Cybersecurity: always on, but safe
Security is a very important factor for the sustained success of overall vehicle networking. Cybercriminals have long since earmarked networked vehicles, and in the future automated vehicles, as potential attack targets. Basically, the chances of an attack increase with the number of interfaces to the outside world. This means that OEMs and suppliers must respond quickly and flexibly to new threat situations.
One way to quickly, reliably and easily roll out updates to vehicles is firmware over the air (FOTA), which means updating software via the mobile communication interface. This method could potentially allow weaknesses to be remedied continuously and quickly by patches, new functions to be integrated, and cryptographic algorithms to be updated.
With this approach, a control unit equipped with a mobile communication interface acts as an intermediary between the backend and the devices to be updated in the vehicle. It receives all software packages over the wireless interface and distributes them to the target devices. In addition, a processing unit acting as master monitors and coordinates the entire update process.
A decisive aspect here is that the FOTA process must be implemented so that it is not a gateway for attacks. A prerequisite for this is that the wireless interface is cryptographically secured, for example by encryption with the TLS protocol. The keys and certificates necessary for this must be loaded into the device using confidential and manipulation-proof methods and stored in a protected memory region in the device.
A dedicated hardware security module (HSM) is important to realize secure storage and enable secure execution of cryptographic algorithms. Unauthorized installation of manipulated software can be prevented by a secure installation process and security checking when the device software boots up. With both of these methods, digital signatures are used to validate the authenticity of the software. Development interfaces such as UART, USB, or JTAG must either be disabled in series production or safeguarded by cryptographic methods to prevent penetration of the device.
Finally, it should be noted that the mega trend of vehicle networking is composed of numerous parts, each of which presents its own particular challenges. As a supplier, we help meet these challenges one by one in collaboration with manufacturers to open a new chapter in automotive history.
About the authors

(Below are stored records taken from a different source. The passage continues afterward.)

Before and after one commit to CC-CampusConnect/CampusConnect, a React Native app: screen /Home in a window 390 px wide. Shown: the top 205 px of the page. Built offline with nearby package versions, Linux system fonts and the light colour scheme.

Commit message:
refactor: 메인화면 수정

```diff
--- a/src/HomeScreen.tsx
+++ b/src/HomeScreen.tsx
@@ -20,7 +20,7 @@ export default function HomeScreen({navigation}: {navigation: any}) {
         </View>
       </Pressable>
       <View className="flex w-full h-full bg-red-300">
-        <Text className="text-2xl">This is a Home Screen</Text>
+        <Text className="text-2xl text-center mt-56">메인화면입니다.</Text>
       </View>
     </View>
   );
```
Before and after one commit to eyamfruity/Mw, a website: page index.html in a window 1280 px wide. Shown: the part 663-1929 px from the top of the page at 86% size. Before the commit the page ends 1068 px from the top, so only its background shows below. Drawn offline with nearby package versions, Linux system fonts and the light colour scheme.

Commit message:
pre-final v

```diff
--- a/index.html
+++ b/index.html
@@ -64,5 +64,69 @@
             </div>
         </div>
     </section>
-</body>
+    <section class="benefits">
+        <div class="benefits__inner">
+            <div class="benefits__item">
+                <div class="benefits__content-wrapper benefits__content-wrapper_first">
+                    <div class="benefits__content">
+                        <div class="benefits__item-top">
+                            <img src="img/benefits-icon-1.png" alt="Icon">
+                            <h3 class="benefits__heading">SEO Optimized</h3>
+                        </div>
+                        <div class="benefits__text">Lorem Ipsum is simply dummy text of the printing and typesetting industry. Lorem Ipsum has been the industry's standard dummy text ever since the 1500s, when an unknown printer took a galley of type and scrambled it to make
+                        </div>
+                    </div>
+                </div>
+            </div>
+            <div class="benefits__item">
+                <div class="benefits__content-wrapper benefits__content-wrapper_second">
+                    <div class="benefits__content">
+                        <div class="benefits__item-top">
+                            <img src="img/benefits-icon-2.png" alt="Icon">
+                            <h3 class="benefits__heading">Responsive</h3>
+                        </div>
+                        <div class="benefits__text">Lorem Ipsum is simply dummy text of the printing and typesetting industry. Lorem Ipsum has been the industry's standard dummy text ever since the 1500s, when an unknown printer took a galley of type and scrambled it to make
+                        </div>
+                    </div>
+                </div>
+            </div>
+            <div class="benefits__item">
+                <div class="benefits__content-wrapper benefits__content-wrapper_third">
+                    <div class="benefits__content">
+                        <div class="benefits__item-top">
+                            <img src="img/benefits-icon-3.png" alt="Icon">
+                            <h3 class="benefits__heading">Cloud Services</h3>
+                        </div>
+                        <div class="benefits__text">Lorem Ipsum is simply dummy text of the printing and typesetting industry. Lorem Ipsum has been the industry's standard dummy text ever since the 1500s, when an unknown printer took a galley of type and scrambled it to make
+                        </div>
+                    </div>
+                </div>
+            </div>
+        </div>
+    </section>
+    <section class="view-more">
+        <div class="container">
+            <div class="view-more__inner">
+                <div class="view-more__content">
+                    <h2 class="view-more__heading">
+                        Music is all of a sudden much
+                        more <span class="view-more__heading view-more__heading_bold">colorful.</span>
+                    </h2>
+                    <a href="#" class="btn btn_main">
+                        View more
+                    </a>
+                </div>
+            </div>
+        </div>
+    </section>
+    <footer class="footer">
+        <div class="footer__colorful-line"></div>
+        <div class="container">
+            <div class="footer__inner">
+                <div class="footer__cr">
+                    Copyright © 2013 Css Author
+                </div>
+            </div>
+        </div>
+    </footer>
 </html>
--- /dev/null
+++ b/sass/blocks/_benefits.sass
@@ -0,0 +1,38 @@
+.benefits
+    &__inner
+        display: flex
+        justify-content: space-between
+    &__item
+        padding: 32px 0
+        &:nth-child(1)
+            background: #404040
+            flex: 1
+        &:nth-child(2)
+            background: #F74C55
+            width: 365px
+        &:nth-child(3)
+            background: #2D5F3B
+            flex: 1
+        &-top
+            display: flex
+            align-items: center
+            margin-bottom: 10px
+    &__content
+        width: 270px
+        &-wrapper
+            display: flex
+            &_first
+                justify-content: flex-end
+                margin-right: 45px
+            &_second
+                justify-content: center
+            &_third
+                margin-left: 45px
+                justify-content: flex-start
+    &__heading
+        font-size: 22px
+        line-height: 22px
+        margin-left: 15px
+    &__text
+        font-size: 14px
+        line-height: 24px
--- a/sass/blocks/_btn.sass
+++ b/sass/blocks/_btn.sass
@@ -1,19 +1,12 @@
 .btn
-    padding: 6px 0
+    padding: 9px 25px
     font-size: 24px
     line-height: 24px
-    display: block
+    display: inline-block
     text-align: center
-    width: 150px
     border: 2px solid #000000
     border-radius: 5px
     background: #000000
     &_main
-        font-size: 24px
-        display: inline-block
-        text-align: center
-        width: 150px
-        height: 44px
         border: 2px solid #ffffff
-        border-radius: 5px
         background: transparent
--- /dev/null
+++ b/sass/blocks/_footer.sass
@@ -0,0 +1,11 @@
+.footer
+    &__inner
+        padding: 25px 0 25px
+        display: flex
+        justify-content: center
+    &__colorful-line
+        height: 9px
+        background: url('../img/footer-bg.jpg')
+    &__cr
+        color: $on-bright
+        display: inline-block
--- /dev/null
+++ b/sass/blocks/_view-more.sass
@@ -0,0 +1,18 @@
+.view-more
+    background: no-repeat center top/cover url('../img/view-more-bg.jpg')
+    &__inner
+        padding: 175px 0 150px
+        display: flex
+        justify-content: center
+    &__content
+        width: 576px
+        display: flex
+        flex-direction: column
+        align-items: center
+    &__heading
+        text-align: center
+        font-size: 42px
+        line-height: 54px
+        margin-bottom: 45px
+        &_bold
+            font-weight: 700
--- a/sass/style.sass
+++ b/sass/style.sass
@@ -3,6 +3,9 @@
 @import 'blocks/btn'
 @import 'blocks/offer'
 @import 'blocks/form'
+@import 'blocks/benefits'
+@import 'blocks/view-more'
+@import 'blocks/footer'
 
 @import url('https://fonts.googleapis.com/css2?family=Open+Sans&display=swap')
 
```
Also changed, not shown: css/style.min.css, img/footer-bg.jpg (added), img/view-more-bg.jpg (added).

Alex Bormuth is the director of business development for Molex’s Connected Mobility Solutions business unit.
Guido Dornbusch is the director of network connected devices for Molex’s Connected Mobility Solutions business unit.